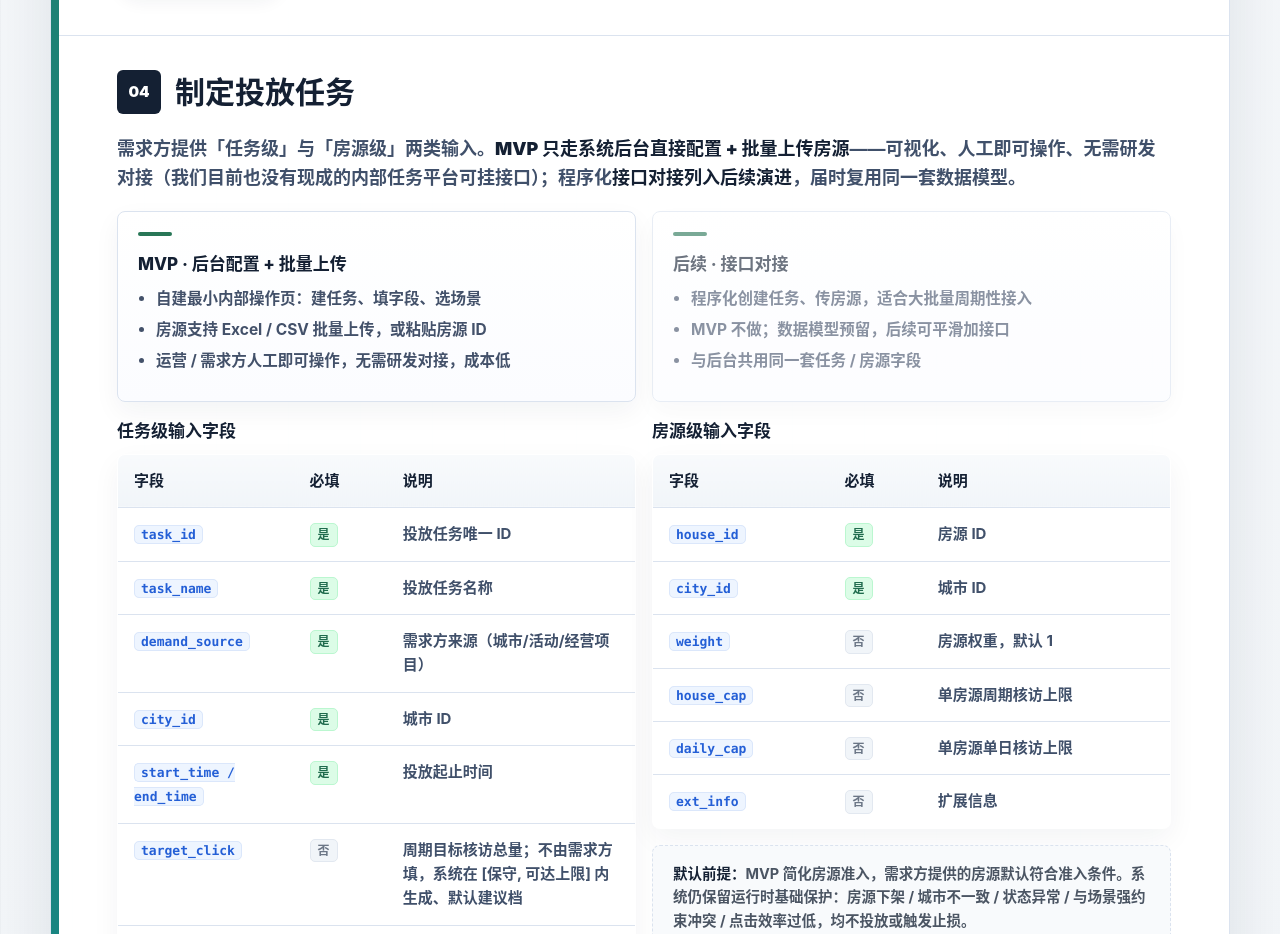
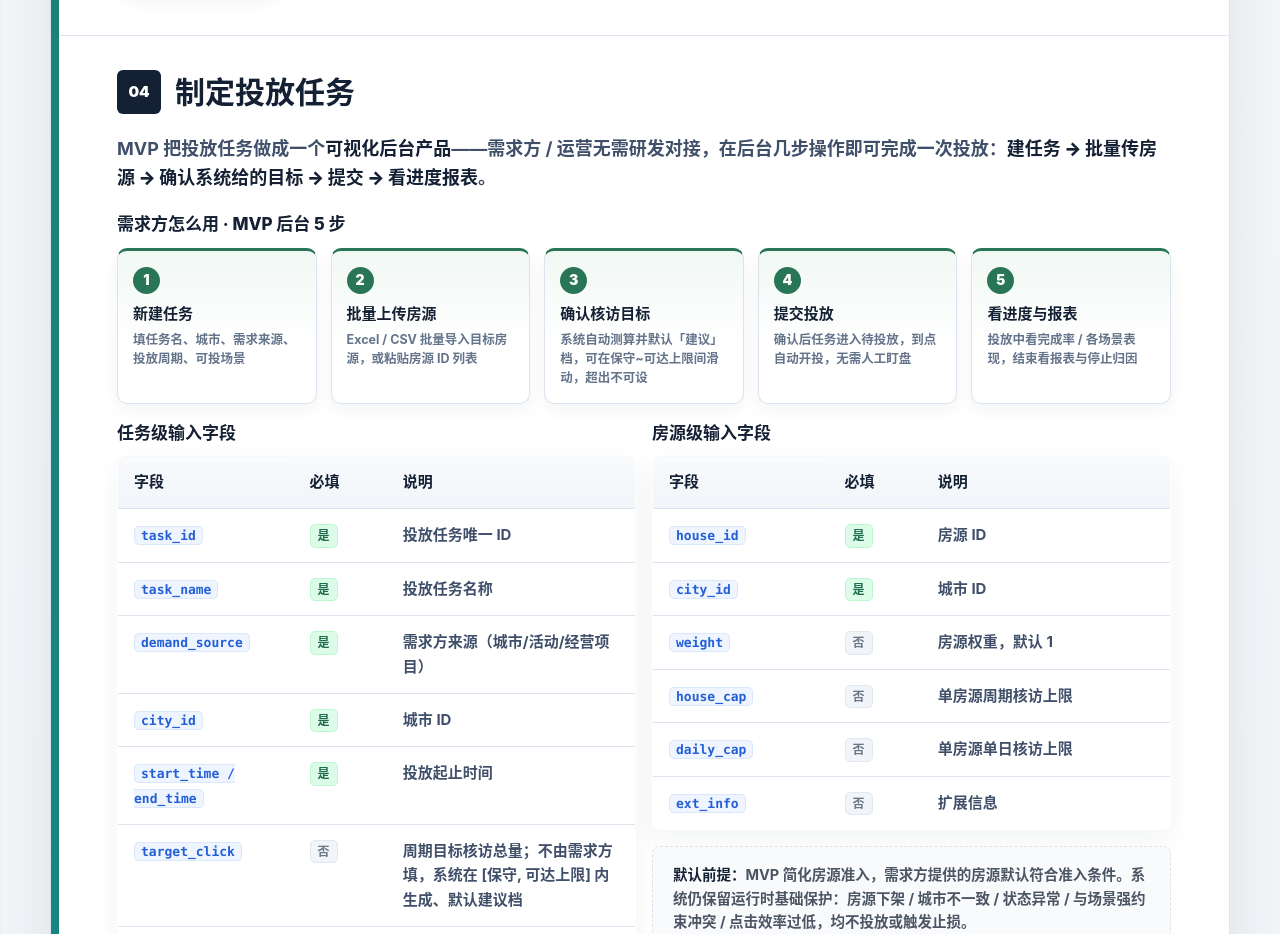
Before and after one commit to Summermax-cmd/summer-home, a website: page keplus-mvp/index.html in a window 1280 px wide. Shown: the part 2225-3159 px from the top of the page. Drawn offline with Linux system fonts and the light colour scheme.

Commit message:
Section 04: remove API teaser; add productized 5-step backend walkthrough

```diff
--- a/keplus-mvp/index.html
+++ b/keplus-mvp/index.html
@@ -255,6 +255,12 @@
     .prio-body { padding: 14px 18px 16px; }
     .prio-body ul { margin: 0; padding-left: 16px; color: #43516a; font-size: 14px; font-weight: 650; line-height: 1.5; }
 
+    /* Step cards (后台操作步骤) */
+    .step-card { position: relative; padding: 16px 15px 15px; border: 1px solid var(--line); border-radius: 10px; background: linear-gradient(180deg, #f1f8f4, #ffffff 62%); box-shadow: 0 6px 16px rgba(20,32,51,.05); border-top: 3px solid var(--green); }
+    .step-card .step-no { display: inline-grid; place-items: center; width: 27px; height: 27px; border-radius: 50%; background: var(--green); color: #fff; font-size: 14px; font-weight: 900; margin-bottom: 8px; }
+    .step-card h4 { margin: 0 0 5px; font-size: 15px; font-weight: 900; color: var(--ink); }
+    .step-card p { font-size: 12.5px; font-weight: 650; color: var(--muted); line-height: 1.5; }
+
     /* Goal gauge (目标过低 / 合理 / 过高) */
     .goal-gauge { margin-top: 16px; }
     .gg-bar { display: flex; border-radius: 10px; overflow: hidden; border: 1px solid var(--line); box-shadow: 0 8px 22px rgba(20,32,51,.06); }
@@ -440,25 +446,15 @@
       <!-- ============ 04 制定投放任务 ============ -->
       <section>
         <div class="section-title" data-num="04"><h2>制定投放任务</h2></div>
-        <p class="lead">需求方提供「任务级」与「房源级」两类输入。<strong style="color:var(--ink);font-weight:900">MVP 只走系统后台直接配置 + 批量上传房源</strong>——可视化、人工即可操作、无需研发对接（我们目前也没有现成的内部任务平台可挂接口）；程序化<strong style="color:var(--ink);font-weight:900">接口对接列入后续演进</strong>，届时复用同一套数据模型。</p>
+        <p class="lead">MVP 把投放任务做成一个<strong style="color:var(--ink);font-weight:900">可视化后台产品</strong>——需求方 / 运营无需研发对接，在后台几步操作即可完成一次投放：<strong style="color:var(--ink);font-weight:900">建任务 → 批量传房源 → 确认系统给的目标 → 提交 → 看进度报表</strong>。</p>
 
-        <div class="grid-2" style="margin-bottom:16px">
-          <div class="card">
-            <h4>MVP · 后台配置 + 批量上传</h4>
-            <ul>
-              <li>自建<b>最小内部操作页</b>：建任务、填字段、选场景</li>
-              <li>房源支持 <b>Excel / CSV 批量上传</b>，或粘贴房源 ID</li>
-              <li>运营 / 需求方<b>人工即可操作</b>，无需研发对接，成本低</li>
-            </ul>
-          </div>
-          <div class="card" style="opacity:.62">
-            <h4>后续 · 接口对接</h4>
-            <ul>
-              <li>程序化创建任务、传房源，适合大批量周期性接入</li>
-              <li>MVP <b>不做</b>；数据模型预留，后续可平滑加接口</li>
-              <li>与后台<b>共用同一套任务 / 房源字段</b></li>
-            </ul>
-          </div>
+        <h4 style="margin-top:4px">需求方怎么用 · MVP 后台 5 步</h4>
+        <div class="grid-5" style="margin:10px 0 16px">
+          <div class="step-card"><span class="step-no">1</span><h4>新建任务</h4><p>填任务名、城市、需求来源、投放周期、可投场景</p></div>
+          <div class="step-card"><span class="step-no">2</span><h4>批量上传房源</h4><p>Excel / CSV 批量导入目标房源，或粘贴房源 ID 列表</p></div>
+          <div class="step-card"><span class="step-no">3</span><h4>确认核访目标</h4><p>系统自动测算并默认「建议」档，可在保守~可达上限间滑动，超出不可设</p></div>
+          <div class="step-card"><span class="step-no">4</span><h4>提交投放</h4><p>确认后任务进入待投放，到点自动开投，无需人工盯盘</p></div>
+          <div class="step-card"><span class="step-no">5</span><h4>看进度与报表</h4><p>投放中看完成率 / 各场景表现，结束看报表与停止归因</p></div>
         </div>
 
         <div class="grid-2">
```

━━━

**EXERCISE**: Check each line of the records above for the word "grid" and report how many lines have it, as a number only.

**EXERCISE OUTPUT**: 4